Tuesday, 22 February 2011

Never be Snotty to the Assistant

At the RNA party to announce the shortlist for the Novel of the Year 2011 (which Kissing Mr Wrong just happens to be on) I was chatting to a commissioning editor from Headline. It turned out she had originally started as an assistant to my own editor at Headline and had risen through a series of promotions to the position she now held.

Think about it. How does a commissioning editor get to be a commissioning editor? It's usually not because they've been, say, middle management at Marks and Spencer. No, they've come through the ranks. Many have had stints as booksellers or been agents (or their assistants) en route but essentially, at some point they'll have been the one making the tea and going out to get the sandwiches.

Those people are usually the ones who new authors first make contact with at a publishing house or agency. So a new author would be advised to be polite and considerate at the very least.

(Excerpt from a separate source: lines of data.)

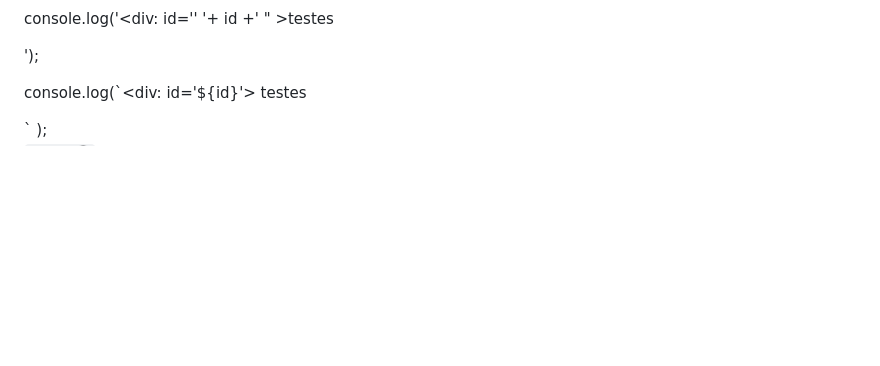
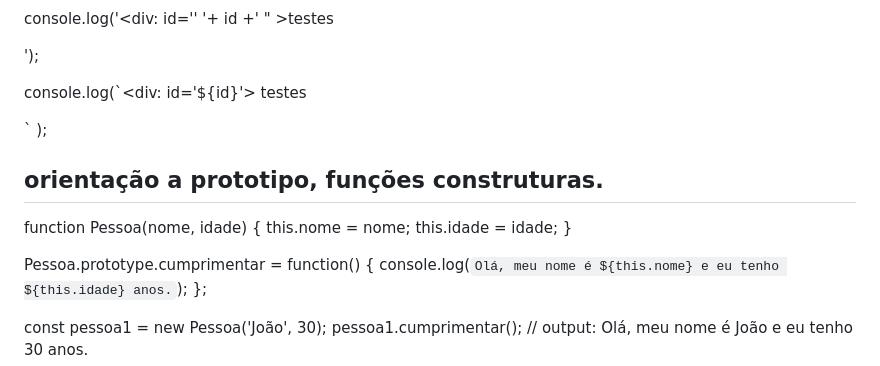
Before and after one commit to aptsharp/PokeDex_JS, a Markdown page: README.md, the part around the change printed below. Drawn GitHub-style; blank space fills up the shorter version.

```diff
--- a/README.md
+++ b/README.md
@@ -111,5 +111,18 @@ testes
  );
 
 
+## orientação a prototipo, funções construturas.
+
+function Pessoa(nome, idade) {
+  this.nome = nome;
+  this.idade = idade;
+}
+
+Pessoa.prototype.cumprimentar = function() {
+  console.log(`Olá, meu nome é ${this.nome} e eu tenho ${this.idade} anos.`);
+};
+
+const pessoa1 = new Pessoa('João', 30);
+pessoa1.cumprimentar(); // output: Olá, meu nome é João e eu tenho 30 anos.
 
 
```
Also changed, not shown: other parts of README.md (+14 -0 lines).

You may be thinking you always are, and I expect that's true, but there are some people who phone up demanding this or that, or respond badly to rejection and take it out on the assistant. Not a good idea because, remember:

The Tea Makers of Today are the Commissioning Editors of Tomorrow.


Rebecca Bradley said...

I read a similar post yesterday that said a lot of the assistants are the ones who are reading your manuscripts anyway, then bring them to the attention of the agent. So you really do need to be nice to them!

Karen said...

That's a very good point. Not that I would dream of being rude to anybody, I hasten to add!

Sarah Duncan said...

I sort of made the assumption that my lovely blog readers wouldn't need to be told to be nice to the tea makers, but I think it's worth remembering that they are potential king makers too - and especially if they're the first readers of manuscripts.